There are a few basic types of car insurance coverage. Liability insurance covers injuries and damage to other people when you’re at fault for an accident. Uninsured/underinsured motorist coverage (UM/UIM) helps pay for medical, legal, and funeral expenses if someone with little or no insurance hits you. Collision and comprehensive coverage are optional (unless your loan or lease requires them), but they offer essential protection.
Comprehensive car insurance isn’t available as a standalone policy, though it is usually sold with collision and liability coverage (aka full range). The average total cost is $2,148 annually. Like collision, complete typically comes with a deductible, which you pay before your insurer covers damages or losses. Although a higher deductible will result in a lower premium, you will incur more significant out-of-pocket costs if you need to make a claim. Various comprehensive deductible options are available from the best car insurance providers.
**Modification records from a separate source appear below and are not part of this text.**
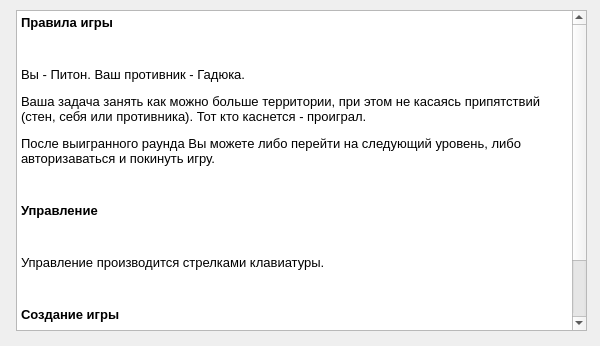
Qt form helpwind.ui (sunmantra/course-snakes) before a commit.
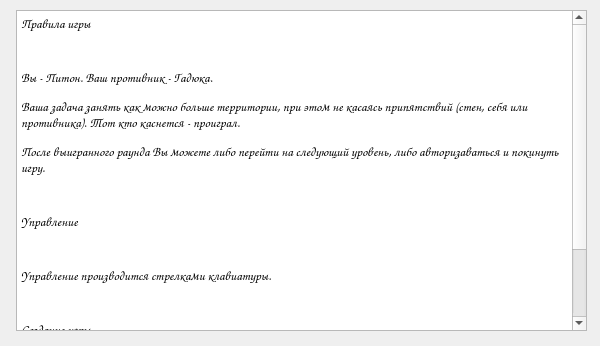
The same form after that commit.

Diff of the .ui file:
```diff
--- a/helpwind.ui
+++ b/helpwind.ui
@@ -22,25 +22,30 @@
      <height>321</height>
     </rect>
    </property>
+   <property name="font">
+    <font>
+     <family>Comic Sans MS</family>
+    </font>
+   </property>
    <property name="html">
     <string>&lt;!DOCTYPE HTML PUBLIC &quot;-//W3C//DTD HTML 4.0//EN&quot; &quot;http://www.w3.org/TR/REC-html40/strict.dtd&quot;&gt;
 &lt;html&gt;&lt;head&gt;&lt;meta name=&quot;qrichtext&quot; content=&quot;1&quot; /&gt;&lt;style type=&quot;text/css&quot;&gt;
 p, li { white-space: pre-wrap; }
-&lt;/style&gt;&lt;/head&gt;&lt;body style=&quot; font-family:'MS Shell Dlg 2'; font-size:7.8pt; font-weight:400; font-style:normal;&quot;&gt;
-&lt;p style=&quot; margin-top:0px; margin-bottom:0px; margin-left:0px; margin-right:0px; -qt-block-indent:0; text-indent:0px;&quot;&gt;&lt;span style=&quot; font-size:10pt; font-weight:600;&quot;&gt;Правила игры&lt;/span&gt;&lt;/p&gt;
-&lt;p style=&quot;-qt-paragraph-type:empty; margin-top:12px; margin-bottom:12px; margin-left:0px; margin-right:0px; -qt-block-indent:0; text-indent:0px;&quot;&gt;&lt;br /&gt;&lt;/p&gt;
-&lt;p style=&quot; margin-top:12px; margin-bottom:12px; margin-left:0px; margin-right:0px; -qt-block-indent:0; text-indent:0px;&quot;&gt;&lt;span style=&quot; font-size:10pt;&quot;&gt;Вы - Питон. Ваш противник - Гадюка. &lt;/span&gt;&lt;/p&gt;
-&lt;p style=&quot; margin-top:12px; margin-bottom:12px; margin-left:0px; margin-right:0px; -qt-block-indent:0; text-indent:0px;&quot;&gt;&lt;span style=&quot; font-size:10pt;&quot;&gt;Ваша задача занять как можно больше территории, при этом не касаясь припятствий (стен, себя или противника). Тот кто каснется - проиграл.&lt;/span&gt;&lt;/p&gt;
-&lt;p style=&quot; margin-top:12px; margin-bottom:12px; margin-left:0px; margin-right:0px; -qt-block-indent:0; text-indent:0px;&quot;&gt;&lt;span style=&quot; font-size:10pt;&quot;&gt;После выигранного раунда Вы можете либо перейти на следующий уровень, либо авторизаваться и покинуть игру.&lt;/span&gt;&lt;/p&gt;
-&lt;p style=&quot;-qt-paragraph-type:empty; margin-top:12px; margin-bottom:12px; margin-left:0px; margin-right:0px; -qt-block-indent:0; text-indent:0px;&quot;&gt;&lt;br /&gt;&lt;/p&gt;
-&lt;p style=&quot; margin-top:12px; margin-bottom:12px; margin-left:0px; margin-right:0px; -qt-block-indent:0; text-indent:0px;&quot;&gt;&lt;span style=&quot; font-size:10pt; font-weight:600;&quot;&gt;Управление&lt;/span&gt;&lt;/p&gt;
-&lt;p style=&quot;-qt-paragraph-type:empty; margin-top:12px; margin-bottom:12px; margin-left:0px; margin-right:0px; -qt-block-indent:0; text-indent:0px;&quot;&gt;&lt;br /&gt;&lt;/p&gt;
-&lt;p style=&quot; margin-top:12px; margin-bottom:12px; margin-left:0px; margin-right:0px; -qt-block-indent:0; text-indent:0px;&quot;&gt;&lt;span style=&quot; font-size:10pt;&quot;&gt;Управление производится стрелками клавиатуры.&lt;/span&gt;&lt;/p&gt;
-&lt;p style=&quot;-qt-paragraph-type:empty; margin-top:12px; margin-bottom:12px; margin-left:0px; margin-right:0px; -qt-block-indent:0; text-indent:0px;&quot;&gt;&lt;br /&gt;&lt;/p&gt;
-&lt;p style=&quot; margin-top:12px; margin-bottom:12px; margin-left:0px; margin-right:0px; -qt-block-indent:0; text-indent:0px;&quot;&gt;&lt;span style=&quot; font-size:10pt; font-weight:600;&quot;&gt;Создание игры&lt;/span&gt;&lt;/p&gt;
-&lt;p style=&quot;-qt-paragraph-type:empty; margin-top:12px; margin-bottom:12px; margin-left:0px; margin-right:0px; -qt-block-indent:0; text-indent:0px;&quot;&gt;&lt;br /&gt;&lt;/p&gt;
-&lt;p style=&quot; margin-top:12px; margin-bottom:12px; margin-left:0px; margin-right:0px; -qt-block-indent:0; text-indent:0px;&quot;&gt;&lt;span style=&quot; font-size:10pt;&quot;&gt;Автор - Черных Дарья &lt;/span&gt;&lt;/p&gt;
-&lt;p style=&quot; margin-top:12px; margin-bottom:12px; margin-left:0px; margin-right:0px; -qt-block-indent:0; text-indent:0px;&quot;&gt;&lt;span style=&quot; font-size:10pt;&quot;&gt;По заказу Сибирского Федерального Университета в качестве курсового проекта.&lt;/span&gt;&lt;/p&gt;&lt;/body&gt;&lt;/html&gt;</string>
+&lt;/style&gt;&lt;/head&gt;&lt;body style=&quot; font-family:'Comic Sans MS'; font-size:7.8pt; font-weight:400; font-style:normal;&quot;&gt;
+&lt;p style=&quot; margin-top:0px; margin-bottom:0px; margin-left:0px; margin-right:0px; -qt-block-indent:0; text-indent:0px;&quot;&gt;&lt;span style=&quot; font-family:'MS Shell Dlg 2'; font-size:10pt; font-weight:600;&quot;&gt;Правила игры&lt;/span&gt;&lt;/p&gt;
+&lt;p style=&quot;-qt-paragraph-type:empty; margin-top:12px; margin-bottom:12px; margin-left:0px; margin-right:0px; -qt-block-indent:0; text-indent:0px; font-family:'MS Shell Dlg 2';&quot;&gt;&lt;br /&gt;&lt;/p&gt;
+&lt;p style=&quot; margin-top:12px; margin-bottom:12px; margin-left:0px; margin-right:0px; -qt-block-indent:0; text-indent:0px;&quot;&gt;&lt;span style=&quot; font-family:'MS Shell Dlg 2'; font-size:10pt;&quot;&gt;Вы - Питон. Ваш противник - Гадюка. &lt;/span&gt;&lt;/p&gt;
+&lt;p style=&quot; margin-top:12px; margin-bottom:12px; margin-left:0px; margin-right:0px; -qt-block-indent:0; text-indent:0px;&quot;&gt;&lt;span style=&quot; font-family:'MS Shell Dlg 2'; font-size:10pt;&quot;&gt;Ваша задача занять как можно больше территории, при этом не касаясь припятствий (стен, себя или противника). Тот кто каснется - проиграл.&lt;/span&gt;&lt;/p&gt;
+&lt;p style=&quot; margin-top:12px; margin-bottom:12px; margin-left:0px; margin-right:0px; -qt-block-indent:0; text-indent:0px;&quot;&gt;&lt;span style=&quot; font-family:'MS Shell Dlg 2'; font-size:10pt;&quot;&gt;После выигранного раунда Вы можете либо перейти на следующий уровень, либо авторизаваться и покинуть игру.&lt;/span&gt;&lt;/p&gt;
+&lt;p style=&quot;-qt-paragraph-type:empty; margin-top:12px; margin-bottom:12px; margin-left:0px; margin-right:0px; -qt-block-indent:0; text-indent:0px; font-family:'MS Shell Dlg 2';&quot;&gt;&lt;br /&gt;&lt;/p&gt;
+&lt;p style=&quot; margin-top:12px; margin-bottom:12px; margin-left:0px; margin-right:0px; -qt-block-indent:0; text-indent:0px;&quot;&gt;&lt;span style=&quot; font-family:'MS Shell Dlg 2'; font-size:10pt; font-weight:600;&quot;&gt;Управление&lt;/span&gt;&lt;/p&gt;
+&lt;p style=&quot;-qt-paragraph-type:empty; margin-top:12px; margin-bottom:12px; margin-left:0px; margin-right:0px; -qt-block-indent:0; text-indent:0px; font-family:'MS Shell Dlg 2';&quot;&gt;&lt;br /&gt;&lt;/p&gt;
+&lt;p style=&quot; margin-top:12px; margin-bottom:12px; margin-left:0px; margin-right:0px; -qt-block-indent:0; text-indent:0px;&quot;&gt;&lt;span style=&quot; font-family:'MS Shell Dlg 2'; font-size:10pt;&quot;&gt;Управление производится стрелками клавиатуры.&lt;/span&gt;&lt;/p&gt;
+&lt;p style=&quot;-qt-paragraph-type:empty; margin-top:12px; margin-bottom:12px; margin-left:0px; margin-right:0px; -qt-block-indent:0; text-indent:0px; font-family:'MS Shell Dlg 2';&quot;&gt;&lt;br /&gt;&lt;/p&gt;
+&lt;p style=&quot; margin-top:12px; margin-bottom:12px; margin-left:0px; margin-right:0px; -qt-block-indent:0; text-indent:0px;&quot;&gt;&lt;span style=&quot; font-family:'MS Shell Dlg 2'; font-size:10pt; font-weight:600;&quot;&gt;Создание игры&lt;/span&gt;&lt;/p&gt;
+&lt;p style=&quot;-qt-paragraph-type:empty; margin-top:12px; margin-bottom:12px; margin-left:0px; margin-right:0px; -qt-block-indent:0; text-indent:0px; font-family:'MS Shell Dlg 2';&quot;&gt;&lt;br /&gt;&lt;/p&gt;
+&lt;p style=&quot; margin-top:12px; margin-bottom:12px; margin-left:0px; margin-right:0px; -qt-block-indent:0; text-indent:0px;&quot;&gt;&lt;span style=&quot; font-family:'MS Shell Dlg 2'; font-size:10pt;&quot;&gt;Автор - Черных Дарья &lt;/span&gt;&lt;/p&gt;
+&lt;p style=&quot; margin-top:12px; margin-bottom:12px; margin-left:0px; margin-right:0px; -qt-block-indent:0; text-indent:0px;&quot;&gt;&lt;span style=&quot; font-family:'MS Shell Dlg 2'; font-size:10pt;&quot;&gt;По заказу Сибирского Федерального Университета в качестве курсового проекта.&lt;/span&gt;&lt;/p&gt;&lt;/body&gt;&lt;/html&gt;</string>
    </property>
   </widget>
  </widget>
```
To decide which deductible is right for you, consider how much your vehicle is worth and how often you expect to make claims. Select a higher deductible if you’re worried about your ability to afford high out-of-pocket costs in the event of an accident or damage.
Most lenders require drivers to carry collision and comprehensive insurance to lease or finance a vehicle. Complete, however, can be a great addition to your auto insurance coverage whether or not you’re in debt, helping you safeguard your investment and make sure you can keep driving for the long haul. Comprehensive coverage is also a good option for people who live in areas prone to natural disasters, like wildfires, hurricanes, and tornadoes.
As the name suggests, collision coverage pays for repairing or replacing your vehicle if it is involved in an accident with another car or an object, like a tree, mailbox, guardrail, or other entity. It also covers damage to your vehicle from a hit-and-run crash or a wreck caused by your negligence. It’s generally optional, although if you have a loan or lease on your car, your lender may require you to carry this type of insurance. Collision insurance limits are usually based on your car’s cash value minus your deductible. The more expensive your car is, the higher the limit you’ll want to choose. However, if you have an older car that’s not worth very much, it might not be cost-effective to get collision coverage. Collision and comprehensive coverage come with a deductible, so you’ll be responsible for paying the first part of any claim exceeding your deductible amount.
For this reason, it’s a good idea to choose a collision deductible you can afford to pay in case of a claim. Medical payments and uninsured/underinsured motorist coverage are optional car insurance policies that can help supplement your collision and comprehensive coverage if needed. These policies help cover your medical expenses and the costs to repair or replace your car if you’re hurt in an accident with a driver who doesn’t have liability coverage or enough to cover the total cost of your damages.
Liability insurance helps pay for the other person’s medical bills or repair costs if you are found to be at fault in an accident. It also covers damage to their vehicle and other property, such as lamp posts, fences, or buildings. States have different liability caps, but most drivers must have a certain amount of liability insurance to drive legally. Your driving history and the level of coverage you select could have an impact on your premium. The higher the limit, the more you will usually pay. The car type you drive and its value also affect the cost of the policy. For example, a sports car typically costs more to insure than an economy car. While “full coverage” auto insurance can mean different things to insurance companies and lenders, it is generally understood to refer to liability plus physical damage protection (comprehensive and collision). Collision pays for damage to your car after an accident with another vehicle or an object, such as a light pole. However, comprehensive insurance covers damage from non-accidental events such as storms, theft, and animal collisions. The liability policy is frequently supplemented with uninsured/underinsured motorists and personal injury protection. If an uninsured or underinsured motorist hurts you or your passengers, these coverages assist in covering losses or medical costs.
Uninsured/Underinsured Motorist Coverage
With one in eight drivers uninsured (and many more with liability coverage limits that are too low to pay for your costs after a crash), it’s essential to consider adding uninsured and underinsured motorist car insurance coverage to your policy. These two types of coverage—uninsured motorist property damage and uninsured motorist bodily injury—help bridge the gap between your expenses and the at-fault driver’s ability to pay. Uninsured motorist coverage, or UM, protects you, your housed family members, and other car occupants involving an uninsured driver (also known as a hit-and-run driver). This add-on coverage typically pays up to a specified limit for medical bills, pain and suffering, lost wages, and funeral costs if an at-fault driver has no insurance or insurance coverage that isn’t enough to cover your damages. When the liability coverage of an at-fault driver is insufficient to cover the total cost of your injuries sustained in an accident they cause, underinsured motorist coverage, or UIM, kicks in and pays your medical bills up to a predetermined limit. Like UM, UIM also typically has a per-person and per-accident limit.